Records for the exercise |
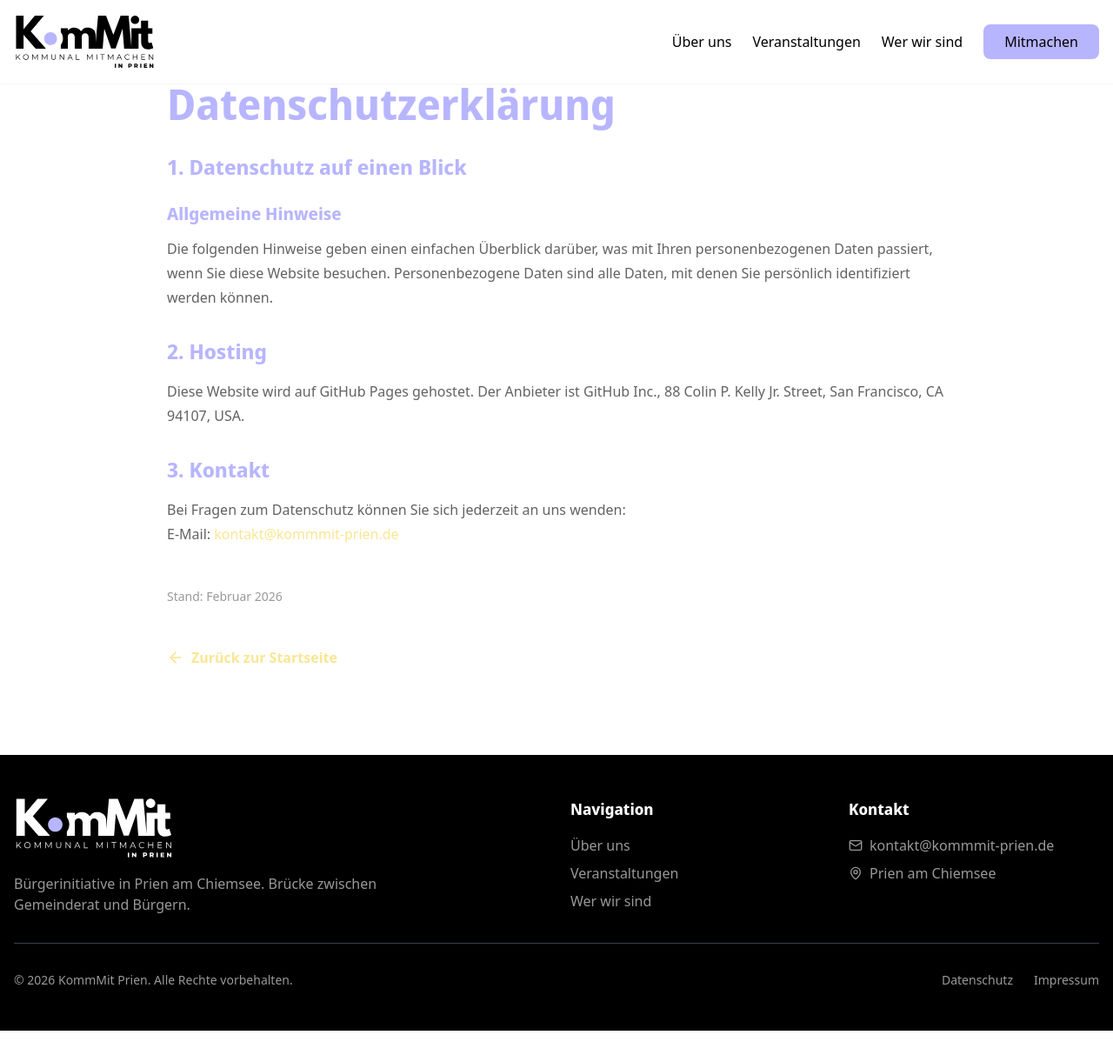
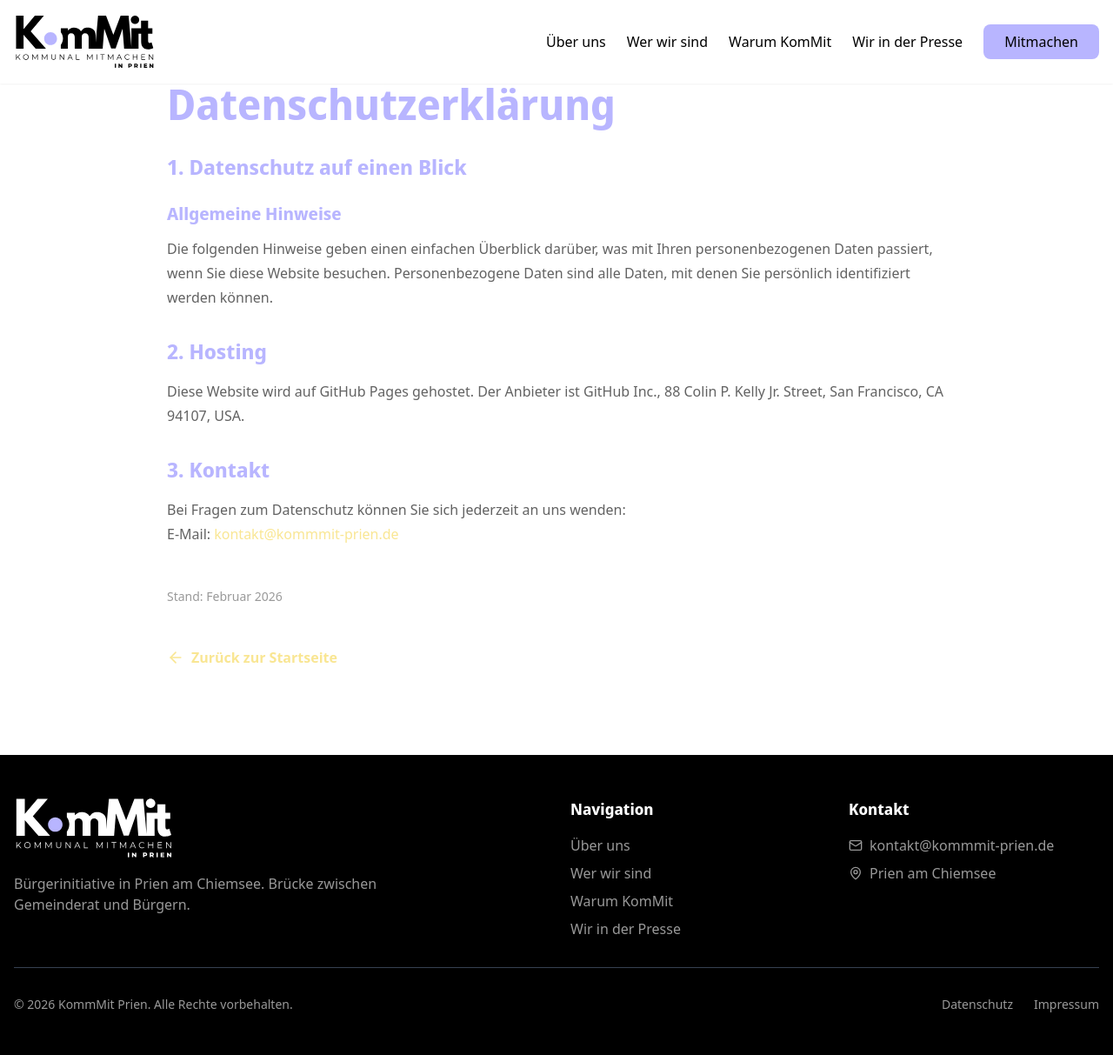
Before and after one commit to mblascoespar/kommitprien, a Jekyll site: the page built from datenschutz.html, in a window 1280 px wide and 1213 px high. Shown: the whole window at 87% size. Built offline with Jekyll 4.4.1, drawn with Linux system fonts in a browser that asks for light colours; nearby versions of some CDN libraries.

Commit message:
- Added navigation items: Warum KomMit, Wir in der Presse - Updated Mitmachen section: new copy + single button to /veranstaltungen - Created new "Warum KomMit" section with 3 reasons - Fixed background alternation (white/gray pattern)

```diff
--- a/_data/features.yml
+++ b/_data/features.yml
@@ -9,4 +9,4 @@
 - icon: eye
   title: Blick über den eigenen Tellerrand
   description: Wir laden Menschen aus anderen Kommunen ein, weil wir auch von unseren Nachbarn lernen können.
-  color: yellow
+  color: cyan
--- a/_data/navigation.yml
+++ b/_data/navigation.yml
@@ -1,6 +1,8 @@
 - name: Über uns
   url: "/#ueber-uns"
-- name: Veranstaltungen
-  url: "/veranstaltungen"
 - name: Wer wir sind
   url: "/#wer-wir-sind"
+- name: Warum KomMit
+  url: "/#warum-kommit"
+- name: Wir in der Presse
+  url: "/#presse"
--- a/_includes/cta.html
+++ b/_includes/cta.html
@@ -4,11 +4,7 @@
     <p class="text-xl md:text-2xl mb-10 max-w-3xl mx-auto">
       {{ page.sections.cta.description }}
     </p>
-    <div class="flex flex-col sm:flex-row gap-4 justify-center">
-      <a href="mailto:kontakt@kommmit-prien.de" class="btn-primary">
-        {{ page.sections.cta.button_primary }}
-        <i data-lucide="arrow-right" class="ml-2 w-5 h-5"></i>
-      </a>
+    <div class="flex justify-center">
       <a href="/veranstaltungen" class="inline-flex items-center border-2 border-white text-white px-8 py-4 rounded-lg transition text-lg font-semibold hover:bg-white hover:text-primary">
         {{ page.sections.cta.button_secondary }}
       </a>
--- a/_includes/topics.html
+++ b/_includes/topics.html
@@ -1,4 +1,4 @@
-<section id="wer-wir-sind" class="section bg-gray-light">
+<section id="wer-wir-sind" class="section bg-white">
   <div class="container mx-auto px-4">
     <div class="text-center mb-16">
       <h2 class="section-title">{{ page.sections.topics.title }}</h2>
```
Also changed, not shown: index.html (+11 -4 lines).
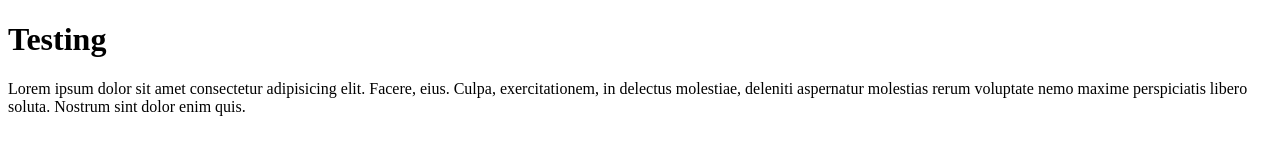
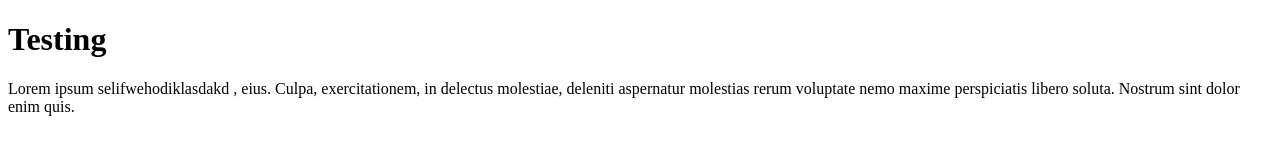
Before and after one commit to Noobi-Nobita/DemoRepo, a plain HTML site: page test.html in a window 1280 px wide. Drawn offline with Linux system fonts and the light colour scheme.

Commit message:
first branch creation

```diff
--- a/test.html
+++ b/test.html
@@ -7,6 +7,6 @@
 </head>
 <body>
     <h1>Testing</h1>
-    <p>Lorem ipsum dolor sit amet consectetur adipisicing elit. Facere, eius. Culpa, exercitationem, in delectus molestiae, deleniti aspernatur molestias rerum voluptate nemo maxime perspiciatis libero soluta. Nostrum sint dolor enim quis.</p>
+    <p>Lorem ipsum selifwehodiklasdakd , eius. Culpa, exercitationem, in delectus molestiae, deleniti aspernatur molestias rerum voluptate nemo maxime perspiciatis libero soluta. Nostrum sint dolor enim quis.</p>
 </body>
 </html>
```
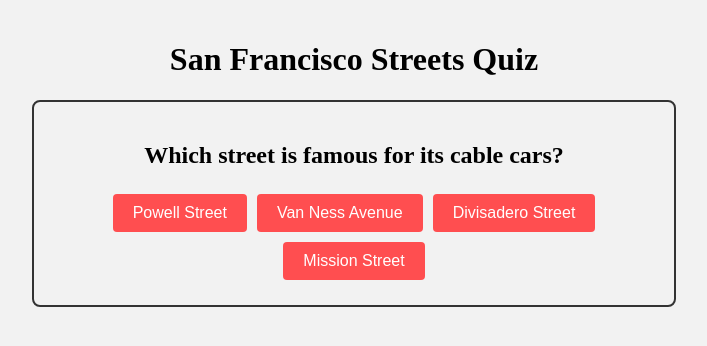
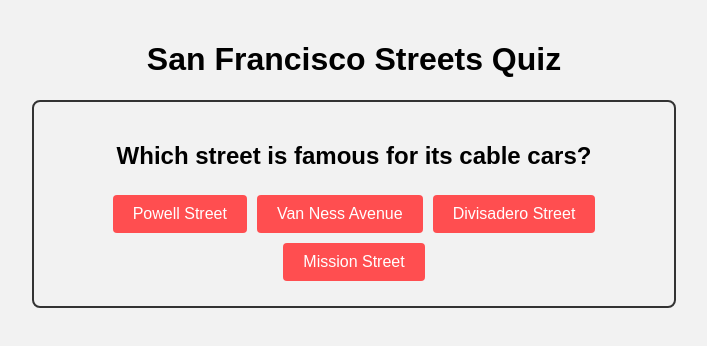
Before and after one commit to ryanburgess/sf-streets, a React (Create React App) app: page / in a window 1280 px wide. Shown: the top 346 px of the page, without its empty margins (286-993 px from the left). Built offline with nearby package versions, Linux system fonts and the light colour scheme.

Commit message:
fix the font family in css

```diff
--- a/src/App.css
+++ b/src/App.css
@@ -1,5 +1,5 @@
 body {
-  font-family: 'Arial, sans-serif';
+  font-family: Arial, Helvetica, sans-serif;
   background-color: #f2f2f2;
 }
 
```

Requirement | In the listing, find every line containing the word "title" and list it.

Exercise result |
   title: Blick über den eigenen Tellerrand
       <h2 class="section-title">{{ page.sections.topics.title }}</h2>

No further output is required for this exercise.